:: Information given ::

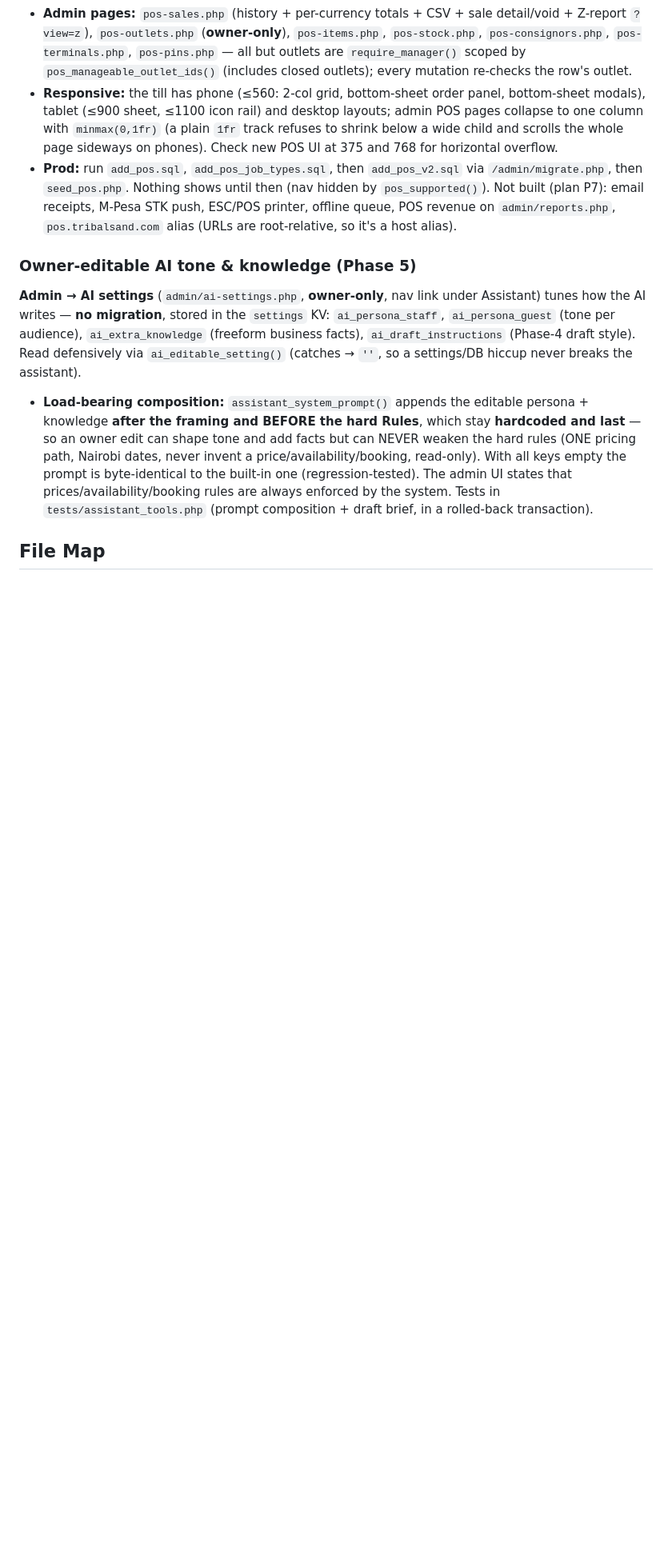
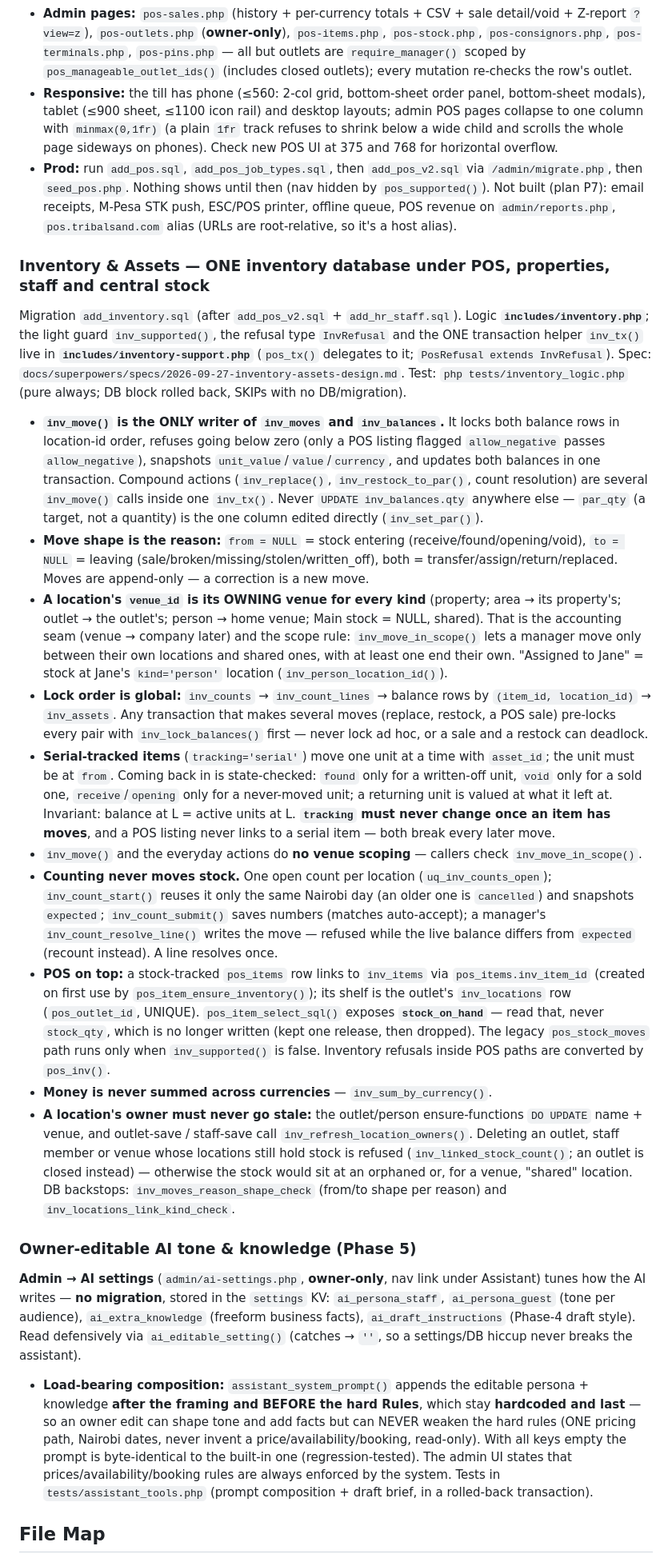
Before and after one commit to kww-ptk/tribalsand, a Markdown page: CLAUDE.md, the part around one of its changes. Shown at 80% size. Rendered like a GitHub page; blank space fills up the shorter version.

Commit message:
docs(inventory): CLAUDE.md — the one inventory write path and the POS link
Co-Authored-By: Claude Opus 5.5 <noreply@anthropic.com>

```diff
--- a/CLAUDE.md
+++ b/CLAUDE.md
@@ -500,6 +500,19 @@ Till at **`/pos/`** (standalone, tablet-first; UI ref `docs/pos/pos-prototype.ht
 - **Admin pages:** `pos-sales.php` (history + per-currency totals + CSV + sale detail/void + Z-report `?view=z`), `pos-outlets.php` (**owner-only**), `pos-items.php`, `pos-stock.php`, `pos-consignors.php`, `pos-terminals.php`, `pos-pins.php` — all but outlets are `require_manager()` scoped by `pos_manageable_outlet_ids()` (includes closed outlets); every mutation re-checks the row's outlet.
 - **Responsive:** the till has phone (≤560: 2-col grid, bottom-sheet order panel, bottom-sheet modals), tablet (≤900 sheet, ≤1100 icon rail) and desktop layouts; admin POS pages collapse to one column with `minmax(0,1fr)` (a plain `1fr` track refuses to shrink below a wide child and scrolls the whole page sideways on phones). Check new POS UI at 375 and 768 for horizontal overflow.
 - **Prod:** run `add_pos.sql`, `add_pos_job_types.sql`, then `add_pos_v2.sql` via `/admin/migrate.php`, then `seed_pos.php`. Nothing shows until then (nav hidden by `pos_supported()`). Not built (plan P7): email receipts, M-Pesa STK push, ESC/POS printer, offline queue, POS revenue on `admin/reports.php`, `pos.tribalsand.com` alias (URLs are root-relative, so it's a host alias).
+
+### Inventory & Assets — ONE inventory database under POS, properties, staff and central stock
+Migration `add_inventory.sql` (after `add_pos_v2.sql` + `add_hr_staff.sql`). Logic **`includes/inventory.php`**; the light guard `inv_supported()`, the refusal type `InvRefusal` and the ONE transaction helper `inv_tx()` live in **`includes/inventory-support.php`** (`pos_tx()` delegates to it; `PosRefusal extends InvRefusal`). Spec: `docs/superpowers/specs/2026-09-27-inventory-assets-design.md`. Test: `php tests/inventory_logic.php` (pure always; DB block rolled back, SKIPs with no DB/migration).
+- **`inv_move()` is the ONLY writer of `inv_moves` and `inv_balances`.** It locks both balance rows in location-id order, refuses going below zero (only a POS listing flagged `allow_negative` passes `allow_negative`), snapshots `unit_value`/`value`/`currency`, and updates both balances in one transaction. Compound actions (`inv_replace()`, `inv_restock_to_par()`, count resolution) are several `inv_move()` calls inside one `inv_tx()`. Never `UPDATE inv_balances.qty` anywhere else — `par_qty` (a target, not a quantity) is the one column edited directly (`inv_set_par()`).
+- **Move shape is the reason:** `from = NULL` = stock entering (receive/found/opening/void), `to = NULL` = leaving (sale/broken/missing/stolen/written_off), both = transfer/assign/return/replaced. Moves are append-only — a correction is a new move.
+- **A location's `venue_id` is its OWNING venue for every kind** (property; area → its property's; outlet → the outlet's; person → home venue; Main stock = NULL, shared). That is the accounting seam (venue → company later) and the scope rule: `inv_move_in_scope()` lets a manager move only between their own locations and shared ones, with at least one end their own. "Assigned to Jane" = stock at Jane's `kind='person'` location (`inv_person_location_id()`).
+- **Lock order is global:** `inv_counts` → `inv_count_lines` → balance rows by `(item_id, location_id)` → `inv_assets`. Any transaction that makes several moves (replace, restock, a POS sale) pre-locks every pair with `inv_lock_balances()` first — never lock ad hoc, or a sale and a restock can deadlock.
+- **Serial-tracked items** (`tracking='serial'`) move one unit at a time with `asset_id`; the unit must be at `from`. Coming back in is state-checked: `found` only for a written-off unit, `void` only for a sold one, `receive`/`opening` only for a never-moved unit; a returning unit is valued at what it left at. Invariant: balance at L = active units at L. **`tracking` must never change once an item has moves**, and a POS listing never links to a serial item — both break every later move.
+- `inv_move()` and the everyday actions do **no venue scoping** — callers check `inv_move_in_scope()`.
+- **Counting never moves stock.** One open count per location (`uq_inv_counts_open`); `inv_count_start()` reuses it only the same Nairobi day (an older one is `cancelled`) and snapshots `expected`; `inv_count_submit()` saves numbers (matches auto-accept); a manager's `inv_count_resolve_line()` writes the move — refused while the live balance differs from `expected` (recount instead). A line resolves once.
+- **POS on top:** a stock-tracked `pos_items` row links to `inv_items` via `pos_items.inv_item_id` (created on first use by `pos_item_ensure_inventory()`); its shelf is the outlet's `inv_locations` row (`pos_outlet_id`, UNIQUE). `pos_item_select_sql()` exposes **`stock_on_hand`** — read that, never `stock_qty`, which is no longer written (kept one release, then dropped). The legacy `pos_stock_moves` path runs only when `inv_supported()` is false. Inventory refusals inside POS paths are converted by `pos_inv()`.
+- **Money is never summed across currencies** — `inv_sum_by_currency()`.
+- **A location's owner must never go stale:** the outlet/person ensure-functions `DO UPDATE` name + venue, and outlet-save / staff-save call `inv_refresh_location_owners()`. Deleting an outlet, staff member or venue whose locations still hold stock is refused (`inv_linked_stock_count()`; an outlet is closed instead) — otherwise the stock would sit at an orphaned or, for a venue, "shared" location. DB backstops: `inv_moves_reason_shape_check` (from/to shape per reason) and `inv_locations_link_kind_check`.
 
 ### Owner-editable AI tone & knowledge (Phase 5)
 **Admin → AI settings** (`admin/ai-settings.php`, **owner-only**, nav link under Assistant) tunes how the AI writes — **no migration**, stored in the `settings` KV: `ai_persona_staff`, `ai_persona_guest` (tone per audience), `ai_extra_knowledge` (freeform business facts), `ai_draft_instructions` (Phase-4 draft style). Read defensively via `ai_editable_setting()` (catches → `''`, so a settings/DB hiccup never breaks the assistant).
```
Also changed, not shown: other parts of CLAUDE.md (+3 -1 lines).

:::

Aim of the exercise:
Lines containing the word "first" in the entries above should be counted, and only that number given.

Answer for this exercise:
3